Of the divine covenants mentioned in Scripture the first place is due to that which is emphatically styled by Jehovah 'My covenant.' This is God's gracious engagement to confer salvation and eternal glory on all who come to Him through Jesus Christ. It is called sometimes 'the everlasting covenant' , to distinguish it from those more temporary arrangements which were confined to particular individuals or classes; and the second, or new, or better covenant, to distinguish it from the Levitical covenant, which was first in order of time, because first ratified by sacrifice, and became old, and was shown to be inferior, because on the appearance of the Christian dispensation it was superseded, and passed away (;;;;; ). Though this covenant was not, strictly speaking, ratified before the death of Christ, the great sacrificial victim , yet it was revealed to the saints who lived before His advent, and who enjoyed salvation through the retrospective power of His death . To the more highly favored of these, God gave specific assurances of His gracious purpose, and on such occasions He was said to establish or make His covenant with them.

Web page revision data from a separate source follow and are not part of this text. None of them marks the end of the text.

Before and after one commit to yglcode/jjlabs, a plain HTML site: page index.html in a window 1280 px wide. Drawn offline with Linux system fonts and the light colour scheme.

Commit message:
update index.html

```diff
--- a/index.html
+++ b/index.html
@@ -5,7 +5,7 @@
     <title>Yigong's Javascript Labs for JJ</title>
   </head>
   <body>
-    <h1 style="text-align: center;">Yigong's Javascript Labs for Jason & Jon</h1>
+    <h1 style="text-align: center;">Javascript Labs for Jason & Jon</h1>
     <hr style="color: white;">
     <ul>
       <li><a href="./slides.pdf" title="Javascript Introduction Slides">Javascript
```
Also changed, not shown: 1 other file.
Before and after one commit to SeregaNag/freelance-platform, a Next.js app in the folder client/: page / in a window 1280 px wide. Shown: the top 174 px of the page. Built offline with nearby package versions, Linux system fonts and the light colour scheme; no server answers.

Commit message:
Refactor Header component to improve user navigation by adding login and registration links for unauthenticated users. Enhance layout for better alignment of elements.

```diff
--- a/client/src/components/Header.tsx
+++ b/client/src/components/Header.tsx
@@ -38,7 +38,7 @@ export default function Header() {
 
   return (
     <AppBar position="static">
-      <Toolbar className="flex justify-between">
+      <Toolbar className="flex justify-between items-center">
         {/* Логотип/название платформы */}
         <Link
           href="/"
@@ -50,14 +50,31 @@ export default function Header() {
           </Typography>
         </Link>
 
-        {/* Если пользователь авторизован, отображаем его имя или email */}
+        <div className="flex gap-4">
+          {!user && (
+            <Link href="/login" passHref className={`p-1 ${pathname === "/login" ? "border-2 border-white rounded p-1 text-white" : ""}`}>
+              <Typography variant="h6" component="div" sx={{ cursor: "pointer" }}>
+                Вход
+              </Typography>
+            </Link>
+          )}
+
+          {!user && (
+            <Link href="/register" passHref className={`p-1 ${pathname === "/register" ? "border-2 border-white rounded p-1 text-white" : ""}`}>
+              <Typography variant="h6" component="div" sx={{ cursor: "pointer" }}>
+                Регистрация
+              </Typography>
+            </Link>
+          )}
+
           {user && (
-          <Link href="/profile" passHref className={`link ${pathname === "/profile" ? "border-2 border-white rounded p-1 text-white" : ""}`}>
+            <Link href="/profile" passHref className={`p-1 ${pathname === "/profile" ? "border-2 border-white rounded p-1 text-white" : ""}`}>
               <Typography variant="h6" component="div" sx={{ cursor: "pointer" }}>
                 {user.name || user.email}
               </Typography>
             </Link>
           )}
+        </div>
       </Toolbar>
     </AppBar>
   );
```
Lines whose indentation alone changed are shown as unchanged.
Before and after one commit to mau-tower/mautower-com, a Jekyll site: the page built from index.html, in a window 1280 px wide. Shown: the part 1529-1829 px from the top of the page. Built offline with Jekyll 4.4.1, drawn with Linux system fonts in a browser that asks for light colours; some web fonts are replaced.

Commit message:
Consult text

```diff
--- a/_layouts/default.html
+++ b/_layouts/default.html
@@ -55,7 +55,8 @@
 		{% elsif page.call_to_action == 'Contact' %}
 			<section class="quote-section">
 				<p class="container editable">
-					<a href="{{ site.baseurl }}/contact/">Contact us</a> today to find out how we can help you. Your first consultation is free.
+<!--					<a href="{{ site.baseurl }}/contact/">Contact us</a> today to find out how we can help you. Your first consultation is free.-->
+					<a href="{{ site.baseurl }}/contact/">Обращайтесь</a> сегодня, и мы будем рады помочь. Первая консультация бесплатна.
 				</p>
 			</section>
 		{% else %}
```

Thus He established His covenant with Noah with Abraham and with David . These were not distinct covenants, so much as renewals of the promises of the everlasting covenant, coupled with certain temporal favors, as types and pledges of the fulfillment of these promises.

The old or Sinaitic covenant was that given by God to the Israelites through Moses. It respected especially the inheritance of the land of Canaan, and the temporal blessings therewith connected; but it stood related to the new covenant, as embodying a typical representation of those great truths and blessings which the Christian dispensation unfolds and conveys.

In the system of a certain class of theologians great importance is attached to what they have technically called 'the covenant of works.' By this they intend the constitution established by God with Adam, during the period of his innocence. So far as this phraseology is not understood to imply that man, even in his sinless state, was competent to bind Jehovah by any conditions, it cannot be objected to. It seems also to have the sanction of one passage of Scripture, viz. , which almost all the best interpreters agree in rendering thus: 'But they like Adam have transgressed the covenant.'

Theologians have also spoken of 'the covenant of redemption,' by which they mean an engagement entered into between God the Father and God the Son from all eternity, whereby the former secured to the latter a certain number of ransomed sinners, as his church or elect body, and the latter engaged to become their surety and substitute. By many the propriety of this doctrine has been doubted; but the references to it in Scripture are of such a kind that it seems unreasonable to refuse to admit it. With it stand connected the subjects of election, predestination, the special love of Christ to his people, and the certain salvation of all that the Father hath given him.

Sometimes a mere human contract is called God's covenant, in the sense of involving an appeal to the Almighty, who, as the Judge of the whole earth, will hold both parties bound to fulfill their engagement. Compare;; .